== Segment start ==

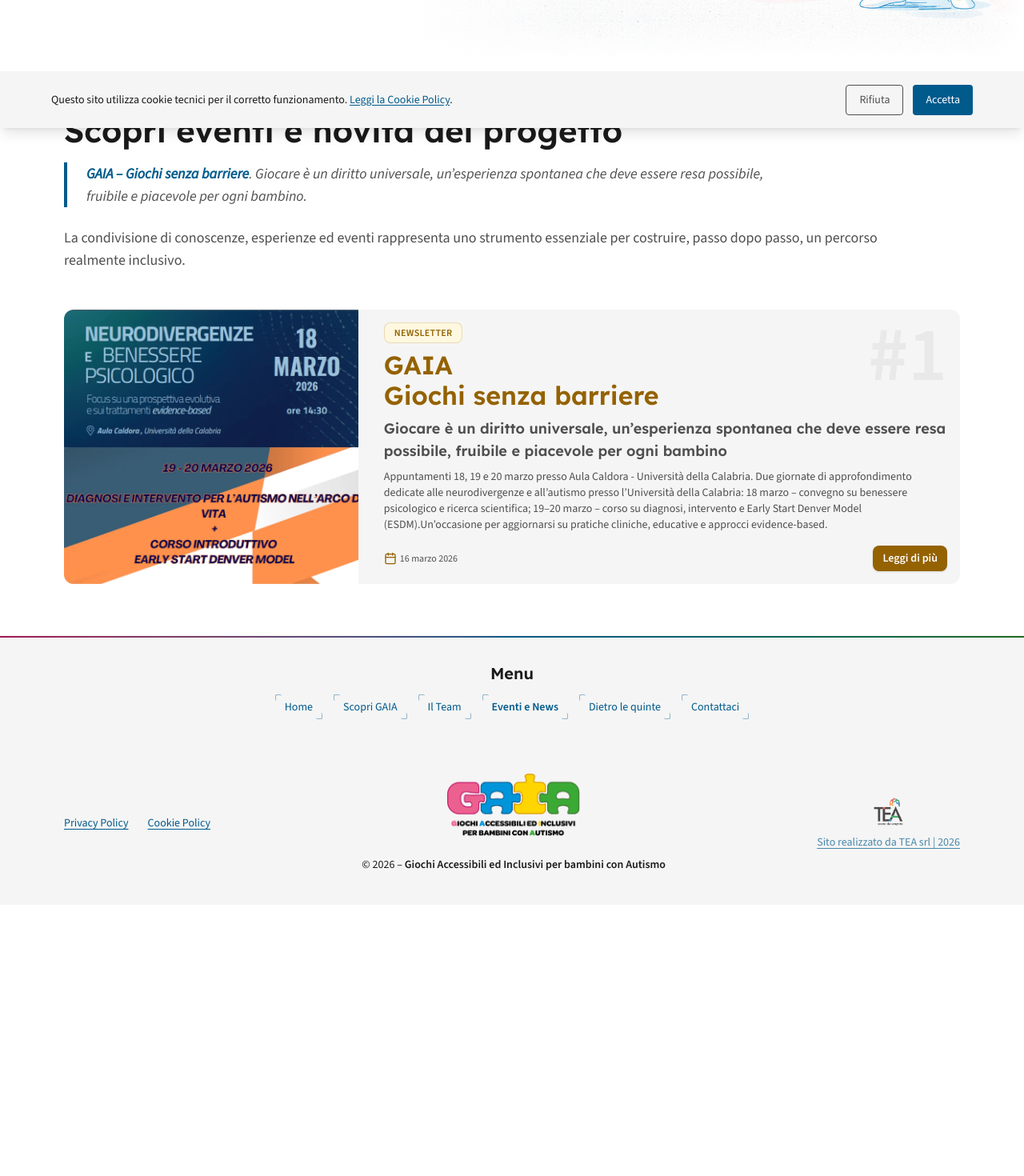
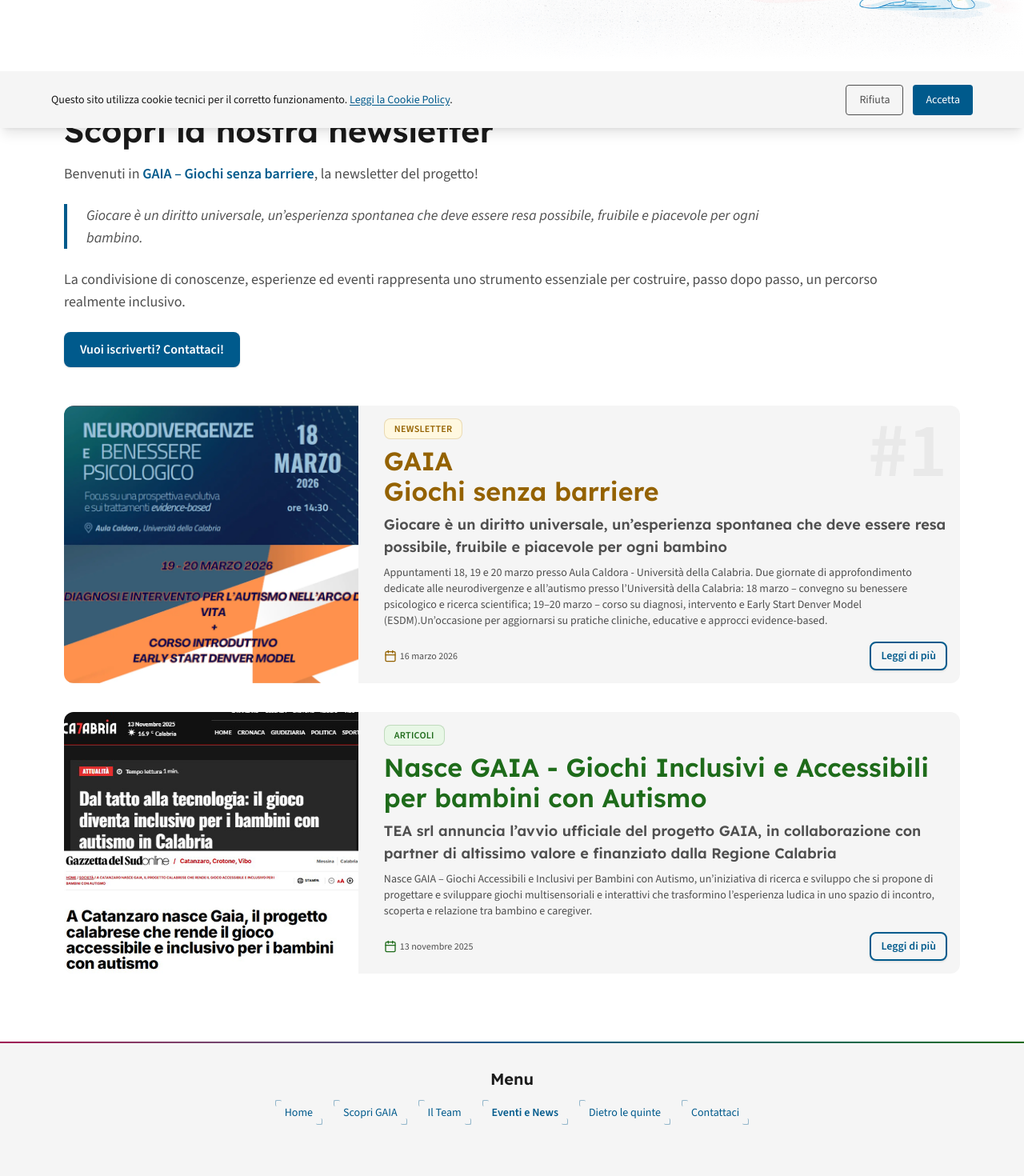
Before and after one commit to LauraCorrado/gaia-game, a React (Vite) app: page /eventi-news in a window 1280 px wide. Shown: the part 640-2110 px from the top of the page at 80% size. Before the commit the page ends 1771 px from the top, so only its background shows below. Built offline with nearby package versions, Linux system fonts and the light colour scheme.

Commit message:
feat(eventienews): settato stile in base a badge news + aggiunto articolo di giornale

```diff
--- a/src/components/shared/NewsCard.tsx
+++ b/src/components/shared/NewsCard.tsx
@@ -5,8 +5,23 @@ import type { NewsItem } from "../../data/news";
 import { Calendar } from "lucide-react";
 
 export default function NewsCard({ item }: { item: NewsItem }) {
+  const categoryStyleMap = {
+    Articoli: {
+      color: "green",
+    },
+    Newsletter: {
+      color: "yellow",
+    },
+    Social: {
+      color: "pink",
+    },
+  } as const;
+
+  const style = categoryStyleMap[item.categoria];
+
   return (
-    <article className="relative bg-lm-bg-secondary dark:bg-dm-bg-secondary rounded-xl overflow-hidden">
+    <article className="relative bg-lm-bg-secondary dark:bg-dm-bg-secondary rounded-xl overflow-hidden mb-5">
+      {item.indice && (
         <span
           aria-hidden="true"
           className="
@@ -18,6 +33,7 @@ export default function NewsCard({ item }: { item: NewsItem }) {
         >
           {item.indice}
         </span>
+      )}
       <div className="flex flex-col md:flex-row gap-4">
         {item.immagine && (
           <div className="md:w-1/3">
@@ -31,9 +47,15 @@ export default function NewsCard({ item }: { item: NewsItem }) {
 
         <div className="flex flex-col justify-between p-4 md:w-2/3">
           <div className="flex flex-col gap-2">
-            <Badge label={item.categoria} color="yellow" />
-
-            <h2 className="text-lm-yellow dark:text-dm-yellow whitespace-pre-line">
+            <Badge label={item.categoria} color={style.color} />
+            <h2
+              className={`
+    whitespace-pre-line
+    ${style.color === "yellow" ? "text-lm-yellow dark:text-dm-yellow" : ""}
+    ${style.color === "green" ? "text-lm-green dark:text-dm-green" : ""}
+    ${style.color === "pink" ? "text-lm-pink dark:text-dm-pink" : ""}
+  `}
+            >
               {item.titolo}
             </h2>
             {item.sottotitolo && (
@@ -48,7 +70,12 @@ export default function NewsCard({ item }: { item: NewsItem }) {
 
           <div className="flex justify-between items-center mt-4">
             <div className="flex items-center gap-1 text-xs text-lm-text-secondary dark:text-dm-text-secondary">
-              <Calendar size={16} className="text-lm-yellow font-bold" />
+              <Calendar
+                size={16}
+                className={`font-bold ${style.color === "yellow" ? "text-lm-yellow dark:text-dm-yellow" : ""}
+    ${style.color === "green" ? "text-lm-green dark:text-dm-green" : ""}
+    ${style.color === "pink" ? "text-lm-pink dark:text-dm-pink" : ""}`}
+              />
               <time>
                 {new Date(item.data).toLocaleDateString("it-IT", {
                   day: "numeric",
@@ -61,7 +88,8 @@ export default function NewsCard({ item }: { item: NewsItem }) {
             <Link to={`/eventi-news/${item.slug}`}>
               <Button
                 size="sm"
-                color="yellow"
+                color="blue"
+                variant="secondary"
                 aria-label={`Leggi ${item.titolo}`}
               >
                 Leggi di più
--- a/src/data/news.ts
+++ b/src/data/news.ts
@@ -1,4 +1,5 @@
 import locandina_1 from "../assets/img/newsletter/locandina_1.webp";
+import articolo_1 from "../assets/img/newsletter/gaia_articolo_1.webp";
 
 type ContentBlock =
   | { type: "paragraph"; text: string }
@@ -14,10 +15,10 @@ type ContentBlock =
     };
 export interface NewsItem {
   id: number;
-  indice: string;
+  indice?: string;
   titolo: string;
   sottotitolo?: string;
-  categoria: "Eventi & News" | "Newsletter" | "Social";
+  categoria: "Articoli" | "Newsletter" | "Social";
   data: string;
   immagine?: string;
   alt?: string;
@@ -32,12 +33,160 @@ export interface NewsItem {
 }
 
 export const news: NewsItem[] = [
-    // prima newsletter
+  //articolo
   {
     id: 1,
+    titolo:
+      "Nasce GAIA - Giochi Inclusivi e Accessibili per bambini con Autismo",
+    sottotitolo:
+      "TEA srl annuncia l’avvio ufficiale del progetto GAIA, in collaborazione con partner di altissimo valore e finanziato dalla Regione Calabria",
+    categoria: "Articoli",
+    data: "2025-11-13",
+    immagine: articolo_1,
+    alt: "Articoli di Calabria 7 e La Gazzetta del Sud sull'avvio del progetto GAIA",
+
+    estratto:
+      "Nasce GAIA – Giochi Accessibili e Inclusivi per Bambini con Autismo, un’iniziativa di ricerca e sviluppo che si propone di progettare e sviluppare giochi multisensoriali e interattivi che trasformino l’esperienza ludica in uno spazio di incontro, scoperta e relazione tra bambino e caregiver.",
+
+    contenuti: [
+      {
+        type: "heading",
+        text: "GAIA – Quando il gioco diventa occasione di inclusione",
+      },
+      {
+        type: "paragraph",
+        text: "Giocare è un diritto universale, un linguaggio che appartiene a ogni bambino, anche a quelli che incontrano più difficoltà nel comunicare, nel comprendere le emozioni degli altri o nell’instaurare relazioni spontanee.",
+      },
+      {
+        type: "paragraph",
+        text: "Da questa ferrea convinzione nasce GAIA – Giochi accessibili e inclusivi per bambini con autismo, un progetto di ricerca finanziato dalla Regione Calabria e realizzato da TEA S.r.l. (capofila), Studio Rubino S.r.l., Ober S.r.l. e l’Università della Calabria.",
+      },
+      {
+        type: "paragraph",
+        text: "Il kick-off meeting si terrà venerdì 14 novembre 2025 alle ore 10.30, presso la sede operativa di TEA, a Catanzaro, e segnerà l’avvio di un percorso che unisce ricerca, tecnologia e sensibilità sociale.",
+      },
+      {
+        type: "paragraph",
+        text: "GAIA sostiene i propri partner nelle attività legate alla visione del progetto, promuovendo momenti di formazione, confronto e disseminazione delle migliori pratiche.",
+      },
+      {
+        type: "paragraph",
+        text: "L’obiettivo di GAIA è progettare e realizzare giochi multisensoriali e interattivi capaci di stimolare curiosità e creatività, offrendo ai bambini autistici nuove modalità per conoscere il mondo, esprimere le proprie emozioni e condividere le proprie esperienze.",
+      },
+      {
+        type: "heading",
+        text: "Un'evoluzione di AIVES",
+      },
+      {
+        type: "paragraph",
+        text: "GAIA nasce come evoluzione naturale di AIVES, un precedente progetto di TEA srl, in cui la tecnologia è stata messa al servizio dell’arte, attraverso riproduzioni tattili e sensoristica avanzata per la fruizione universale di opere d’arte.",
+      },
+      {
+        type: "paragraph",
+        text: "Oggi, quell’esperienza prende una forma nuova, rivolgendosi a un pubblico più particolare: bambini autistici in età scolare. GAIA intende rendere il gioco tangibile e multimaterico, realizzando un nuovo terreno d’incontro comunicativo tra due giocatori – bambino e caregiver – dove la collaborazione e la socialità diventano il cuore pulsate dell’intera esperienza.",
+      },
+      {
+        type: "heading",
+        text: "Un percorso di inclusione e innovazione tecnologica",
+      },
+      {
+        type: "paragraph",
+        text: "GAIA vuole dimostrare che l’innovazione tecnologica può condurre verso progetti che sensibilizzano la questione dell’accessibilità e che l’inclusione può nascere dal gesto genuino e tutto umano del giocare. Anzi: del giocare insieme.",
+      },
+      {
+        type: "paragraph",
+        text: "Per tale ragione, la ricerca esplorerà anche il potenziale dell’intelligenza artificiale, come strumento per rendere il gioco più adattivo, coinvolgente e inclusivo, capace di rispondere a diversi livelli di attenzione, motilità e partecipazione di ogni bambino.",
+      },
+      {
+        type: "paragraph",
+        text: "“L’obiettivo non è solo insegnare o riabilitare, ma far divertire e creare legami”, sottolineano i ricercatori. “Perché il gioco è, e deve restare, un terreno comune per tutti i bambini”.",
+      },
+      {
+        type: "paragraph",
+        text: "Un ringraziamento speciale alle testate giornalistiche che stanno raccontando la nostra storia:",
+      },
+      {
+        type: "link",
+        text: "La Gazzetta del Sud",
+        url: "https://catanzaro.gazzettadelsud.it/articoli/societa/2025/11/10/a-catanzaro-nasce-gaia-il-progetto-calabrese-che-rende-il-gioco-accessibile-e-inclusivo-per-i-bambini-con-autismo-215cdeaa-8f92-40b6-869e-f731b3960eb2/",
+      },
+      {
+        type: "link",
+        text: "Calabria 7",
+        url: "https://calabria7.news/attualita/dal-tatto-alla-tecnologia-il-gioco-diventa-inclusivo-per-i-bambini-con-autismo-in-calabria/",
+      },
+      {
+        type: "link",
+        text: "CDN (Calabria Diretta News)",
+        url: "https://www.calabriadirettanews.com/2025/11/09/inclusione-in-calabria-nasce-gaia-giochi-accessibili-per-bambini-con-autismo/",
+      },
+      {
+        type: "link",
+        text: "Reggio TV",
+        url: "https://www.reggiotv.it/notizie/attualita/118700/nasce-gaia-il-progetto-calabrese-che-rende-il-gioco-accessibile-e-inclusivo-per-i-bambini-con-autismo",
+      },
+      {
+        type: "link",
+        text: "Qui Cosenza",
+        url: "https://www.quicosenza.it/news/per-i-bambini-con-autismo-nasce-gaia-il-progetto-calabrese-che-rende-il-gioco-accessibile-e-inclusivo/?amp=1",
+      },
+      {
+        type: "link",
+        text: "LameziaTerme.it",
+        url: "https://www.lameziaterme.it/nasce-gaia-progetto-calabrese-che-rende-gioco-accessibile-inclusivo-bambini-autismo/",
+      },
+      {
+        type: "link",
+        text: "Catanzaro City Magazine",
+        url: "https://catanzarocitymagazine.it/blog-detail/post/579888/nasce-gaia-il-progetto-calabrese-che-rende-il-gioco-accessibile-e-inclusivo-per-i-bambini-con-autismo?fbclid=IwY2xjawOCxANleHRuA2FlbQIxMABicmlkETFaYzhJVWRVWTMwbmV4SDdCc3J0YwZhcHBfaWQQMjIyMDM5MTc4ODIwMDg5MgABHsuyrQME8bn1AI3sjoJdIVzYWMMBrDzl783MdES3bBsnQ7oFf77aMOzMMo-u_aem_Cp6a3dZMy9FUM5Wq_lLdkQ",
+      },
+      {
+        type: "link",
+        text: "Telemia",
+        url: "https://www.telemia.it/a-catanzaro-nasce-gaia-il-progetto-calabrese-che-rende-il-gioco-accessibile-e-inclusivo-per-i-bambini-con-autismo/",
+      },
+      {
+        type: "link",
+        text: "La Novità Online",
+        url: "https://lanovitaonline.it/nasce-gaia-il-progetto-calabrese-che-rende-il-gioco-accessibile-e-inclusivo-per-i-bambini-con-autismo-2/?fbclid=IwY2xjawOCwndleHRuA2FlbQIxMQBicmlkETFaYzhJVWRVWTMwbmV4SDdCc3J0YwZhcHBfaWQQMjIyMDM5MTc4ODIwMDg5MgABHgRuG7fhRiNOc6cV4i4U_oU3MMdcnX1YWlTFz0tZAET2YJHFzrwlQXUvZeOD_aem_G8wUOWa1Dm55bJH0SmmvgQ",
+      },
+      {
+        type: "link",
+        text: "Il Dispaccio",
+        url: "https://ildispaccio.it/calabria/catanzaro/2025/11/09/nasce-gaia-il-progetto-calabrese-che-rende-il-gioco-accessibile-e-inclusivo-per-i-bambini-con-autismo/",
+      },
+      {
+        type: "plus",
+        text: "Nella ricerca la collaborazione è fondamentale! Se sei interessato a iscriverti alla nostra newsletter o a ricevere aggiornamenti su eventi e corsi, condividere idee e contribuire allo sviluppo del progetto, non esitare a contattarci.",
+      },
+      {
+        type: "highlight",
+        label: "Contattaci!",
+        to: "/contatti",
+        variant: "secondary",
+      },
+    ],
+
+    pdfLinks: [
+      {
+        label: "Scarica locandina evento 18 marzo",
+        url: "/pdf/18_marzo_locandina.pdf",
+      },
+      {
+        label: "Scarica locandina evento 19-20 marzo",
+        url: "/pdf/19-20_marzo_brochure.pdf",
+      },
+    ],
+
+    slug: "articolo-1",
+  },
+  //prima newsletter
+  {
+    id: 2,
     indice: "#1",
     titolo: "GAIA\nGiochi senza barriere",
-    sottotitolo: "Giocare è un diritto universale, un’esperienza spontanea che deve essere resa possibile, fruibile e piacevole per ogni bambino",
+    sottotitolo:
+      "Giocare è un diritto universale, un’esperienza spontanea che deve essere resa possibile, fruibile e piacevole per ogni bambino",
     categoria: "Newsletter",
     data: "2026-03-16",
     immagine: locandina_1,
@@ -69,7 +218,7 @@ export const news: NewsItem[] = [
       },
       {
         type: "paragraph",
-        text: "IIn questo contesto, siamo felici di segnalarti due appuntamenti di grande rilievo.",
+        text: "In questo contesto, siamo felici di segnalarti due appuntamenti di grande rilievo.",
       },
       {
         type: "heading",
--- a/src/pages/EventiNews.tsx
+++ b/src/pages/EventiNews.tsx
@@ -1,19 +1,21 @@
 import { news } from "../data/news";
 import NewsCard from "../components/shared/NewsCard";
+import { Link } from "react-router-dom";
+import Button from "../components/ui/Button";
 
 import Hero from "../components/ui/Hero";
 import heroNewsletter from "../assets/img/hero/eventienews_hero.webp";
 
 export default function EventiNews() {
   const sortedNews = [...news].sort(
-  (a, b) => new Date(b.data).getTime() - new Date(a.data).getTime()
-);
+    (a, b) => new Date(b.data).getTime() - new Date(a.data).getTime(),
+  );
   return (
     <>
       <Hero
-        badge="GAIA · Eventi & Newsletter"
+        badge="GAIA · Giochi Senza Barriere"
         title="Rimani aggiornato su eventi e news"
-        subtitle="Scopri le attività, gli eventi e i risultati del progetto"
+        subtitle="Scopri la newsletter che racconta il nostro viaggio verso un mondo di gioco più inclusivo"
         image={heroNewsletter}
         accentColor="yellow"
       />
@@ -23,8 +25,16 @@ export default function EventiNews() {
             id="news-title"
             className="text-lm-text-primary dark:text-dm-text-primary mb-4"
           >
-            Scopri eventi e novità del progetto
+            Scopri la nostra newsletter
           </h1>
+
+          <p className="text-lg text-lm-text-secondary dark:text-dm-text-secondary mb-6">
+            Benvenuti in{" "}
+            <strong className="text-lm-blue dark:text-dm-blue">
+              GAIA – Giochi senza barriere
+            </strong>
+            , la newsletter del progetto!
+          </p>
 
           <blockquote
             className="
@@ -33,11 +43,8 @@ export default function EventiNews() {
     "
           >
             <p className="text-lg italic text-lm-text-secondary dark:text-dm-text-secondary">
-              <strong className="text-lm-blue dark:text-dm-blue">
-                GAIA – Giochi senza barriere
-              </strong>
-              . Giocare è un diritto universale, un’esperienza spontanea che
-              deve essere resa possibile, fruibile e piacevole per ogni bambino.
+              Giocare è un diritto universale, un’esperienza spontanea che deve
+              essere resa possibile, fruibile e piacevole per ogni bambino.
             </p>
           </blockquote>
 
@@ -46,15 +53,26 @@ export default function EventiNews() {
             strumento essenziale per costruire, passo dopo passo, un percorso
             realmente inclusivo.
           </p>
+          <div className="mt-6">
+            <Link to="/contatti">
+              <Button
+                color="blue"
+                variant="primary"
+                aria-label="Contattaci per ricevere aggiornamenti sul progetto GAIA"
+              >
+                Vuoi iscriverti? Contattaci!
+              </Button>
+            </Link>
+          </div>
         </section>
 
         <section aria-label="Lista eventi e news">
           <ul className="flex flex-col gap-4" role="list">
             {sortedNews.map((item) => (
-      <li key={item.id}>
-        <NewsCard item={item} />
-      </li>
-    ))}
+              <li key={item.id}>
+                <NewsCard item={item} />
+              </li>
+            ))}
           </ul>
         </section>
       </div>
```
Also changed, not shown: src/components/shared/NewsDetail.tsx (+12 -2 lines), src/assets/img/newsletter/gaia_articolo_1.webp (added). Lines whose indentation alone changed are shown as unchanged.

== Segment end ==

## WHAT THE EXERCISE ASKS
Gather and copy every line of the data in which the string "indice" is found.

## TASK SOLUTION
+      {item.indice && (
           {item.indice}
-  indice: string;
+  indice?: string;
     indice: "#1",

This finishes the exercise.